PROBLEM REQUIREMENTS
Every line with "docs" in it should be copied from the data.

*** Opening of DATASET RECORDS ***

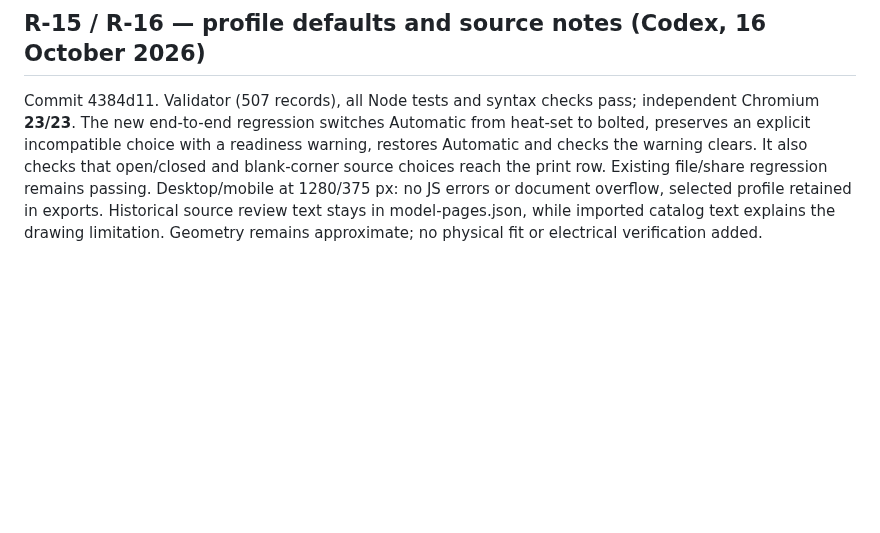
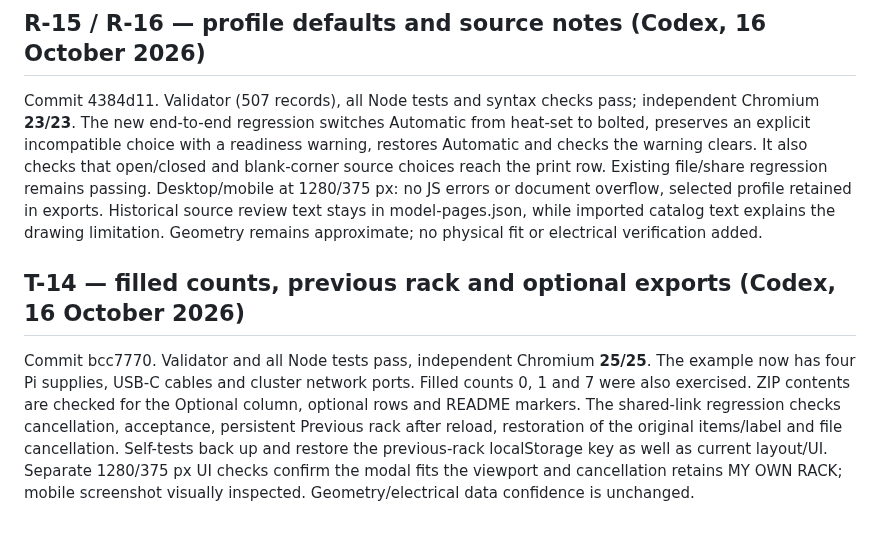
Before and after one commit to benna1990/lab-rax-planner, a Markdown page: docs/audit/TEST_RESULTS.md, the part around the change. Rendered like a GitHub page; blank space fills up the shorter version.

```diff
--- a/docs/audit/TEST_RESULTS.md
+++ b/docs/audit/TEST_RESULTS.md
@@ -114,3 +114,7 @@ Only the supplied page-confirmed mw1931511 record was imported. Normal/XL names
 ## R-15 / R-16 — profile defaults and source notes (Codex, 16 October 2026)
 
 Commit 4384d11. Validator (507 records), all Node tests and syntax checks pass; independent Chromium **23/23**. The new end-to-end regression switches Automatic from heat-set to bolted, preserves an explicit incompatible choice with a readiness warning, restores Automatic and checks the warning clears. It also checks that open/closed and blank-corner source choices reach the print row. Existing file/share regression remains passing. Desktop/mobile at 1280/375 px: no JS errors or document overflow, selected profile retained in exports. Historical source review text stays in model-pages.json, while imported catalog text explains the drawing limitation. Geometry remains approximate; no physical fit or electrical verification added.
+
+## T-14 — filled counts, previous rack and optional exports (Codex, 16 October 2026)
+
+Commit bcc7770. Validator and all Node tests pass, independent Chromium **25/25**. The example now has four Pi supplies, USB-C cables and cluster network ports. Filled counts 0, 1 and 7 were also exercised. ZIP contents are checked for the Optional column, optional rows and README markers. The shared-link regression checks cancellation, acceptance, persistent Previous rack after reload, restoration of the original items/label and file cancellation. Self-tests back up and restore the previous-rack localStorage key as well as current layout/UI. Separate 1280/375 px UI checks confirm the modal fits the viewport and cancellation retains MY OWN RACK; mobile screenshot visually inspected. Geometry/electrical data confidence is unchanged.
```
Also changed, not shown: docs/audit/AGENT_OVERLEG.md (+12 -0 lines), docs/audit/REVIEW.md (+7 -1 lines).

*** Close of DATASET RECORDS ***

ANSWER TO THIS PROBLEM
Before and after one commit to benna1990/lab-rax-planner, a Markdown page: docs/audit/TEST_RESULTS.md, the part around the change. Rendered like a GitHub page; blank space fills up the shorter version.
--- a/docs/audit/TEST_RESULTS.md
+++ b/docs/audit/TEST_RESULTS.md
Also changed, not shown: docs/audit/AGENT_OVERLEG.md (+12 -0 lines), docs/audit/REVIEW.md (+7 -1 lines).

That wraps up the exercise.